Creativity and innovation are two key elements in creating a design worthy of praise, which is something these design entries have achieved in astonishing fashion. Interior design doesn't just have to be aesthetically appealing, it should also be functional.
The perfect blend of form and functionality should match a design's creativity and innovation. According to KTOO, this perfect blend was evident in a design by Bauer/Clifton Interiors, as it snags this year's Northwest Design Awards.
Seattle's annual Northwest Design Awards has crowned a re-designed Alaskan mansion in Juneau as this year's winner. Designer Jeremy Bauer has mentioned that the design was inspired by an "'80s McMansion in the valley" that mixes creativity and innovation.
The interior design features a spiraling staircase and flooring that uses woven wood as its material and inspiration. Bauer explained that the creativity and innovation behind the award-winning design stemmed from the homeowner's needs.
This involves coming up with an interior design that features a mix between historical antique furnishings and modern amenities. Designer Jason Clifton described the creativity and innovation-driven design as a "farmhouse chic."
Meanwhile, the winner in the recent Singapore Interior Design Awards also used creativity and innovation to come up with their winning design. The award-winning design is featured in a Singapore furniture store called Xtra.
The interior design dubbed the "Fabricwood" engulfs a large portion of the furniture store, creating a natural effect to a fabricated material. With a some creativity and innovation, designer Pan Yi Cheng was able to blend the elements of a solid form and structure design along with the fluidity of fabric.

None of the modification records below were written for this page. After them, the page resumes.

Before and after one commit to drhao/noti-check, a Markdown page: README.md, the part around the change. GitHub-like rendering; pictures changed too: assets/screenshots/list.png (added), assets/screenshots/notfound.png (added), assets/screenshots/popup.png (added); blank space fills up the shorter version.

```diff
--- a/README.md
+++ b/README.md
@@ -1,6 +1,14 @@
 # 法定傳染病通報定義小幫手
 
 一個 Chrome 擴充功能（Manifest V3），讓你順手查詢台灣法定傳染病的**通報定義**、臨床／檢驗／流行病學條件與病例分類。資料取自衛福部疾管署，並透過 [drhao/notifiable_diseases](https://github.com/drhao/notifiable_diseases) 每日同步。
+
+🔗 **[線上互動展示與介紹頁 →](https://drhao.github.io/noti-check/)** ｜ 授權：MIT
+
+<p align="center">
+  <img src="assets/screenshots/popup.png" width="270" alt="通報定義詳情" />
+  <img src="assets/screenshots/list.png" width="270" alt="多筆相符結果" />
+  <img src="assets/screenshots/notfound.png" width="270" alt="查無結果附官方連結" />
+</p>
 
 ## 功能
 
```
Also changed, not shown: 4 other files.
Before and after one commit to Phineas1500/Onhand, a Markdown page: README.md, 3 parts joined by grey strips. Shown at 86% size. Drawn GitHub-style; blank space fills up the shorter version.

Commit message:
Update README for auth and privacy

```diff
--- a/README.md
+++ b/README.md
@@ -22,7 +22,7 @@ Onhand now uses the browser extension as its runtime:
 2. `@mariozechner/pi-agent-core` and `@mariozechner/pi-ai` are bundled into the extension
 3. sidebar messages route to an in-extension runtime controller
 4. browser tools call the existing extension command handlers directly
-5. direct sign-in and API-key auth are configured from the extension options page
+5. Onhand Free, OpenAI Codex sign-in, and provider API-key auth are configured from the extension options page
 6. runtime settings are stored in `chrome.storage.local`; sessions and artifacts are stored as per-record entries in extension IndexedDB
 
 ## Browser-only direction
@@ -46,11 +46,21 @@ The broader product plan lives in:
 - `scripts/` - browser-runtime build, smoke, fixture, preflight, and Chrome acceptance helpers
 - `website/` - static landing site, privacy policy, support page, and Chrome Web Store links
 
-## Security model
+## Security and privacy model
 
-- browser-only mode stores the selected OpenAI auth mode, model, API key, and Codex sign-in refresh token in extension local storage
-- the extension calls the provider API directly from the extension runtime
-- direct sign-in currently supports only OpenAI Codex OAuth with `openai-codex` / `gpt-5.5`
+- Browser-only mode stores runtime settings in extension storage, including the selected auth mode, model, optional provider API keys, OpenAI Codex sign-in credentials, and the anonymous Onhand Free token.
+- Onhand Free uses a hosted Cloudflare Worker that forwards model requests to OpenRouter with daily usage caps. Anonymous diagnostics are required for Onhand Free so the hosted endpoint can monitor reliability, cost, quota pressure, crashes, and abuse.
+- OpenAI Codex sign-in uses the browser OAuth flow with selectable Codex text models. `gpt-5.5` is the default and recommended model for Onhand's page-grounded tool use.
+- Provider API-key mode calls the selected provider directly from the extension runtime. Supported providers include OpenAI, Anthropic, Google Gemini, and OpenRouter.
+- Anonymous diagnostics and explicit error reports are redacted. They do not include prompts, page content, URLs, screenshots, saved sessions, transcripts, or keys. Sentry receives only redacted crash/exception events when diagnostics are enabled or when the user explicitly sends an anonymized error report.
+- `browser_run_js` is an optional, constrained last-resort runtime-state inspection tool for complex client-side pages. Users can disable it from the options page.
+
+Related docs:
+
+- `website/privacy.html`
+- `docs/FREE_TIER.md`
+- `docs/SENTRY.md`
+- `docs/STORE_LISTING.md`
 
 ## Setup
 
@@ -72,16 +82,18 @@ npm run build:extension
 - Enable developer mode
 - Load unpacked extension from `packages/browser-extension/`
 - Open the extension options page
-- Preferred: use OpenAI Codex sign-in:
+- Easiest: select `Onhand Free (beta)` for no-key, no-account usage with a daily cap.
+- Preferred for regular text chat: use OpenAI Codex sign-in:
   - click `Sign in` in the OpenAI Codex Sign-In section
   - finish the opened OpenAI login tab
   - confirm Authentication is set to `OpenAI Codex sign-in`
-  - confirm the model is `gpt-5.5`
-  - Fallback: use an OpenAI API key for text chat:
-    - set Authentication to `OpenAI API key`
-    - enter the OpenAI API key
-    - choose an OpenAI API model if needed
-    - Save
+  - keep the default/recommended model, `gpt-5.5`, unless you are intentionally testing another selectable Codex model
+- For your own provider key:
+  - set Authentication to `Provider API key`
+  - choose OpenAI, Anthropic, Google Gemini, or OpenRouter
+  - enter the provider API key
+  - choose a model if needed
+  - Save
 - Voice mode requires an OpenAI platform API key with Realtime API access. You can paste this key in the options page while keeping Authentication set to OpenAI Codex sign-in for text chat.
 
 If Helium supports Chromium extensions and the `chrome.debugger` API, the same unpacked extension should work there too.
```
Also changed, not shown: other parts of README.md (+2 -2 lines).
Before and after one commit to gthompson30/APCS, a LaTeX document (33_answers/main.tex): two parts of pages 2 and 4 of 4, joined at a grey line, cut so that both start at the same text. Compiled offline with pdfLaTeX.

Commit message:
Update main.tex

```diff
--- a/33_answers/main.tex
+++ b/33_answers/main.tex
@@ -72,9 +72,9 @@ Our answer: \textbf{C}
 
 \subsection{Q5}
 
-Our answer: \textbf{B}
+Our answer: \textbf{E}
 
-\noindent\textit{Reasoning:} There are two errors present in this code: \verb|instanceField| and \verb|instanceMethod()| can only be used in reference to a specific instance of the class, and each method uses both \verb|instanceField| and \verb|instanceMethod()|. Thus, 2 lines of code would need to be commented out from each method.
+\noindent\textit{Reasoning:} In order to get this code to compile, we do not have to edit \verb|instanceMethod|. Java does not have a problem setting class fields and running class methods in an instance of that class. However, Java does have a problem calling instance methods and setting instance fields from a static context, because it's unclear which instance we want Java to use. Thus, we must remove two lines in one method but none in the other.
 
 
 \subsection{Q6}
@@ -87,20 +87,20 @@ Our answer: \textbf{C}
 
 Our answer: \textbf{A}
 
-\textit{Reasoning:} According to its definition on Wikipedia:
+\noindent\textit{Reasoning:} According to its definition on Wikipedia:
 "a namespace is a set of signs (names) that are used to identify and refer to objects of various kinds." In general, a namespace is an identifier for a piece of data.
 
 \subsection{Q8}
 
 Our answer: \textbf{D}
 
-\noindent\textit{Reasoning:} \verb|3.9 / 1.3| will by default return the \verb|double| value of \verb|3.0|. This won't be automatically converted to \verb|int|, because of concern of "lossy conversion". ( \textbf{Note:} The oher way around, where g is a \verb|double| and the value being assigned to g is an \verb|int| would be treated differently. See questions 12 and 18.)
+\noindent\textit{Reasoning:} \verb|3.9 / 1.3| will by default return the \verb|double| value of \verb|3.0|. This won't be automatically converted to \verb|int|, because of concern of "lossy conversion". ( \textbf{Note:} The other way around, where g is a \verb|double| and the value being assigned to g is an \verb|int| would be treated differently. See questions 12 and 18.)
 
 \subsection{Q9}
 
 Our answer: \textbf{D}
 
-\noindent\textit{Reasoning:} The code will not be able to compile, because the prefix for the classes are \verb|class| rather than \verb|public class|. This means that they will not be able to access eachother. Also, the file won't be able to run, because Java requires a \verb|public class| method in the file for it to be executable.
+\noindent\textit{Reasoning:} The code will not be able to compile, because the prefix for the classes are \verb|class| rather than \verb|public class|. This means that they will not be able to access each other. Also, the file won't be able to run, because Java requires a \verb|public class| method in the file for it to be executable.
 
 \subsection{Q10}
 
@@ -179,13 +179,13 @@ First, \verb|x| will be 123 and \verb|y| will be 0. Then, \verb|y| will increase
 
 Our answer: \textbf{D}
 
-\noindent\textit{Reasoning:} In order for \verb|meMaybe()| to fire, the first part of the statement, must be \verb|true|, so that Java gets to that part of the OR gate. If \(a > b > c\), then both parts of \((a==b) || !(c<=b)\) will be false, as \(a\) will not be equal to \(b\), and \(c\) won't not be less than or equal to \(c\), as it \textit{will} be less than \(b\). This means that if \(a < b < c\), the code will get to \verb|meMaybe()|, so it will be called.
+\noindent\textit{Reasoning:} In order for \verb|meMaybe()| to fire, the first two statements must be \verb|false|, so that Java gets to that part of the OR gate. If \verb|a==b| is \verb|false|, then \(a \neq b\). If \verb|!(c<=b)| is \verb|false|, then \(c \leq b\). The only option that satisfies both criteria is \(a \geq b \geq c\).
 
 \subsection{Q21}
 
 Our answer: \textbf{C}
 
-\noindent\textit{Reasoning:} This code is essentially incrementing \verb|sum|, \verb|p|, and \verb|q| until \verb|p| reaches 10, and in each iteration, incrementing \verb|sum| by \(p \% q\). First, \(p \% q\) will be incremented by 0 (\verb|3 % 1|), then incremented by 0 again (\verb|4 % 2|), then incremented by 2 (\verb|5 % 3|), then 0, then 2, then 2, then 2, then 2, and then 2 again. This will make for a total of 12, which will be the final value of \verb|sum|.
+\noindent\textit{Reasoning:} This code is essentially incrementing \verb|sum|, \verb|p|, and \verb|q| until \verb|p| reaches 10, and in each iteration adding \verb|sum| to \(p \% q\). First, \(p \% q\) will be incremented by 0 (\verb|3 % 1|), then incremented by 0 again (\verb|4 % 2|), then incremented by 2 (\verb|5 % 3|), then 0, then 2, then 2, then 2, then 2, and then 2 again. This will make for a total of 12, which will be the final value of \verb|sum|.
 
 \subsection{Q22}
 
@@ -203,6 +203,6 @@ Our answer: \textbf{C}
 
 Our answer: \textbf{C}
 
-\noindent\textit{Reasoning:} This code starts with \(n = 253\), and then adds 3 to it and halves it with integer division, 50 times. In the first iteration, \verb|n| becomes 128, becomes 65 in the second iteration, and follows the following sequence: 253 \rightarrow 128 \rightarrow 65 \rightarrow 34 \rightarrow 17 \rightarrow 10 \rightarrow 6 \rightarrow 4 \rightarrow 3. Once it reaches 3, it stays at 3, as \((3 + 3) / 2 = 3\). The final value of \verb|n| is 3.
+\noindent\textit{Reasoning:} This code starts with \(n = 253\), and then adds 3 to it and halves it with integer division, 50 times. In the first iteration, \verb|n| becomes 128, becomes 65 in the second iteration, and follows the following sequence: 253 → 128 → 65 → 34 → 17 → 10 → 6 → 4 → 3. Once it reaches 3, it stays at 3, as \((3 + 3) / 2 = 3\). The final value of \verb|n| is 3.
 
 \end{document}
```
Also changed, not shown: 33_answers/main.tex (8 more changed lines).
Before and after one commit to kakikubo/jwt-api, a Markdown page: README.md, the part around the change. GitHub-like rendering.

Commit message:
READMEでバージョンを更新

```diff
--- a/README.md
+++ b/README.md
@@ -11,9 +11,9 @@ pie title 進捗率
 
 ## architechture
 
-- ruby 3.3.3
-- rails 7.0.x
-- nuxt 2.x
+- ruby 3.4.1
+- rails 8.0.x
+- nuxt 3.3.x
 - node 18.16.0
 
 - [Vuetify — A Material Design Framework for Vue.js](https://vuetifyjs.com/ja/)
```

This results in a mesmerizing display of woodwork that looks smooth as silk, while maintaining the solid elements of wood. Creativity and innovation helped create this design as it creates an illusion that something as hard as plywood, can look as soft and smooth as a cloth-like fabric.